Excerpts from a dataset
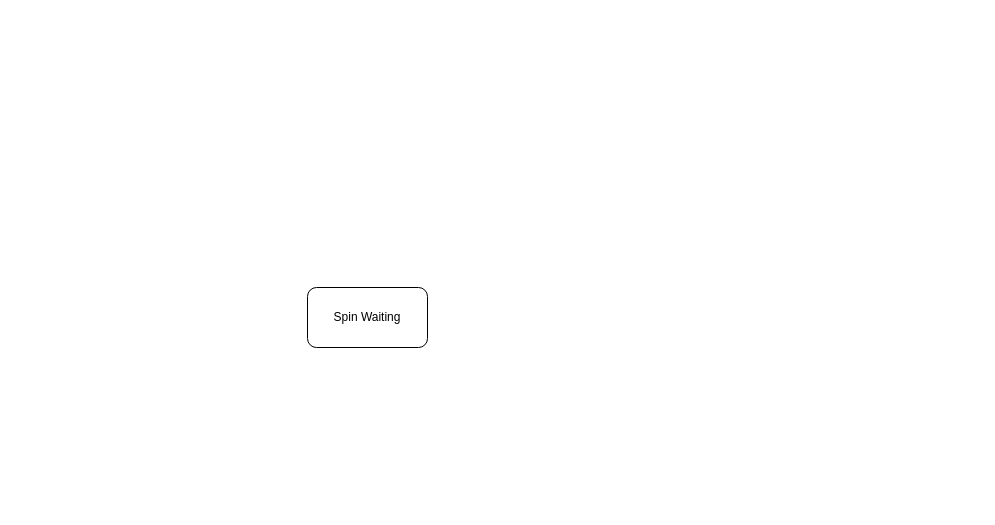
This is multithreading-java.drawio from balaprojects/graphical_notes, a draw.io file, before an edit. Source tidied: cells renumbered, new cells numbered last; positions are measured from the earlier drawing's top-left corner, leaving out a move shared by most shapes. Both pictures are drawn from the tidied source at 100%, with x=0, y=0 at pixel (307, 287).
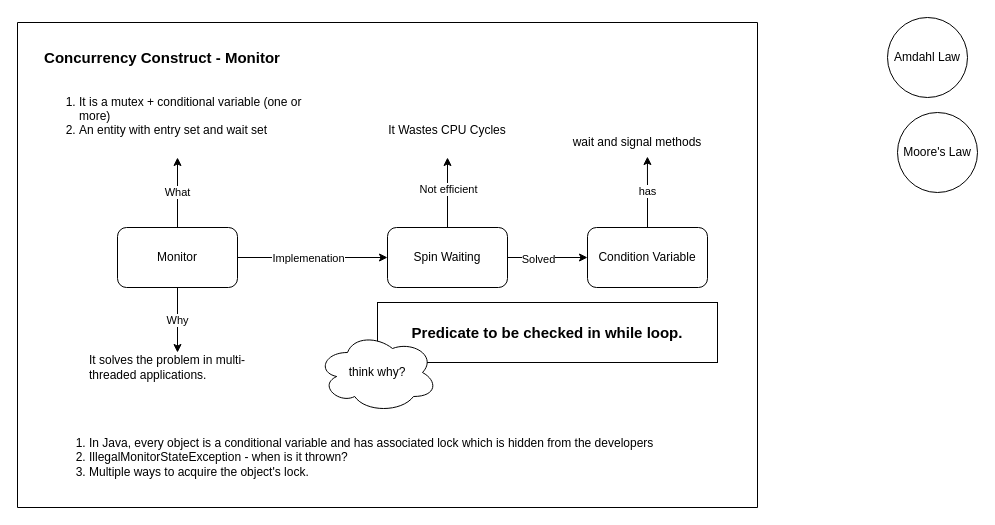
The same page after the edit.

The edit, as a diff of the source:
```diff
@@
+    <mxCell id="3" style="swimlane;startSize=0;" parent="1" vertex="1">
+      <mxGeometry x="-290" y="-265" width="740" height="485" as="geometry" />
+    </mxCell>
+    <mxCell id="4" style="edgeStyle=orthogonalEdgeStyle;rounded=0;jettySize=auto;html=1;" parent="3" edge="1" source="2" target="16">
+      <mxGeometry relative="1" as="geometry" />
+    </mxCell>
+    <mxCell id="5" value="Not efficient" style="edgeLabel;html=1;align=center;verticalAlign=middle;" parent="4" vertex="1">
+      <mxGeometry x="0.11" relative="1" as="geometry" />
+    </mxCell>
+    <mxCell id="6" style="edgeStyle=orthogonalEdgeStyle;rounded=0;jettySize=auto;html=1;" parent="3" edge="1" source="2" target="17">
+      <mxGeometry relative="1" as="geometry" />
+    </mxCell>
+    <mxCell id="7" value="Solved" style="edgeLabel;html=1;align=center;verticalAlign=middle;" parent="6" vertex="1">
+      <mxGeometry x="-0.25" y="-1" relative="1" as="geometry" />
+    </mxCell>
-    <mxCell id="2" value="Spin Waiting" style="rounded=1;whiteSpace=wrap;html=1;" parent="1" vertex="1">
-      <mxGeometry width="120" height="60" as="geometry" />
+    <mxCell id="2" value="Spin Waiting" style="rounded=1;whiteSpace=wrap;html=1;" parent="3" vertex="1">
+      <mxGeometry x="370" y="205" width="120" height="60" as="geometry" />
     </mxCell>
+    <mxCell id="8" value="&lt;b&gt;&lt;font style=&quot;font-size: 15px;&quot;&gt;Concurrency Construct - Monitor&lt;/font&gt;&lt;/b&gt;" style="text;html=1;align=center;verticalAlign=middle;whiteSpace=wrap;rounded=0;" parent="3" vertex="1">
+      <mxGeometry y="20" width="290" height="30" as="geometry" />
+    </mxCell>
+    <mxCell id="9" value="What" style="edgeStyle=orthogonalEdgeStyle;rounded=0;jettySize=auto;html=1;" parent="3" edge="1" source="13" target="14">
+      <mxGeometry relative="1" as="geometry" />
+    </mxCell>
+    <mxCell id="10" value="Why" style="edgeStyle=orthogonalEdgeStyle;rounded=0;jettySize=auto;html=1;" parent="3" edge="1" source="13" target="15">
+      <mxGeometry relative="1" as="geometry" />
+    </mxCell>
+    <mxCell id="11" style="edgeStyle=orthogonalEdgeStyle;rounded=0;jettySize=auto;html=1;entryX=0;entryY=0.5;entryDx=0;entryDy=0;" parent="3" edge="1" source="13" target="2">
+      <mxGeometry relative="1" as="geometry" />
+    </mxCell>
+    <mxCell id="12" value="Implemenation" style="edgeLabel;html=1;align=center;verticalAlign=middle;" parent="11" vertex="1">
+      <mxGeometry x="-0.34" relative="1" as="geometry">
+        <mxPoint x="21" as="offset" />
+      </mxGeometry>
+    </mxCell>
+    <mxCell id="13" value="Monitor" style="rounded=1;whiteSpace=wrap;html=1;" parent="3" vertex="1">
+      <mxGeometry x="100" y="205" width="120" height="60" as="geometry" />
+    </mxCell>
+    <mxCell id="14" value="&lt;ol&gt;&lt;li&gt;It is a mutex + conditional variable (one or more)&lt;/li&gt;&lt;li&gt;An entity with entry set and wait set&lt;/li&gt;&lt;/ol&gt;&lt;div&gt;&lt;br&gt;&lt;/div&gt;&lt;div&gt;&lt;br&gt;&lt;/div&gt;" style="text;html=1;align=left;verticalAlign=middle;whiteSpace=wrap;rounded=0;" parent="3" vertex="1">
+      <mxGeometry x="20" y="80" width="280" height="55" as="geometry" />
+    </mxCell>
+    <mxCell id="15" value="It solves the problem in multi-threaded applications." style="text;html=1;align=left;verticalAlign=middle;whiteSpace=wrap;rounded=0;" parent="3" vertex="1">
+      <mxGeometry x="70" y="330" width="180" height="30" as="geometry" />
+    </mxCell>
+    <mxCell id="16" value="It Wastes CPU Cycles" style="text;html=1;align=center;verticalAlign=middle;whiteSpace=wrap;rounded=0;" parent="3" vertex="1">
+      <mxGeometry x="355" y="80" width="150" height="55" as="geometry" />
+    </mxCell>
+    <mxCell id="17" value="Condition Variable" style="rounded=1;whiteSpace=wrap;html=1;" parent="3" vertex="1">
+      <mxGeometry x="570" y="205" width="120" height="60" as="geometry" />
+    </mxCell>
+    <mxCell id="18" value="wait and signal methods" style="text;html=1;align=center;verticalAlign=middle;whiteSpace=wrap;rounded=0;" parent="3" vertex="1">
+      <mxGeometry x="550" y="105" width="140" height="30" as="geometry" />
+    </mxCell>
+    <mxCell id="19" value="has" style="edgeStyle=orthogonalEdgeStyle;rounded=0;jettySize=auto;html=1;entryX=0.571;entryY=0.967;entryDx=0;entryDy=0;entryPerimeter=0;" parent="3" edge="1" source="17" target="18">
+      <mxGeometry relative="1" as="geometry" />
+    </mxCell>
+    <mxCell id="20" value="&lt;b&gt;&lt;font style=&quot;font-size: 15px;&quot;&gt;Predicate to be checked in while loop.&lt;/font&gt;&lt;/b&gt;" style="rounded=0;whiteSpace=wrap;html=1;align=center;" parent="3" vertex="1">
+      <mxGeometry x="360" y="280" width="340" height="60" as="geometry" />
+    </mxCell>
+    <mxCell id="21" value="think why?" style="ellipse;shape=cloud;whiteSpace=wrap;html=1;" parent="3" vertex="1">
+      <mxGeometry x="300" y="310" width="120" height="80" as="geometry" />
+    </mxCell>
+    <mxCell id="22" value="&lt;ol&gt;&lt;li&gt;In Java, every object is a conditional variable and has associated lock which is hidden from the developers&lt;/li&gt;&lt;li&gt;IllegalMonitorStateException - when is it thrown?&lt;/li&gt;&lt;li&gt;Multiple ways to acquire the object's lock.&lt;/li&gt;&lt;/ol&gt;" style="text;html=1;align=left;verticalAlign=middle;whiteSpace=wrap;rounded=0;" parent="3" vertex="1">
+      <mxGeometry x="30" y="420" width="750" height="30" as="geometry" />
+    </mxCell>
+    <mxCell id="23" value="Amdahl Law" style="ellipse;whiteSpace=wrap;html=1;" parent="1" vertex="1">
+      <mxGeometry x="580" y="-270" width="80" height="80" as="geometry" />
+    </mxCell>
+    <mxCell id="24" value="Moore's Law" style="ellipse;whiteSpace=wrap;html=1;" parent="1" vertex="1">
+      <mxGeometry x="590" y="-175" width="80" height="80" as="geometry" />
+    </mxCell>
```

### [Work instructions]
Line count for the word "entryDx": tally the lines of the records above that hold it and give only that figure.

### [Answer]
2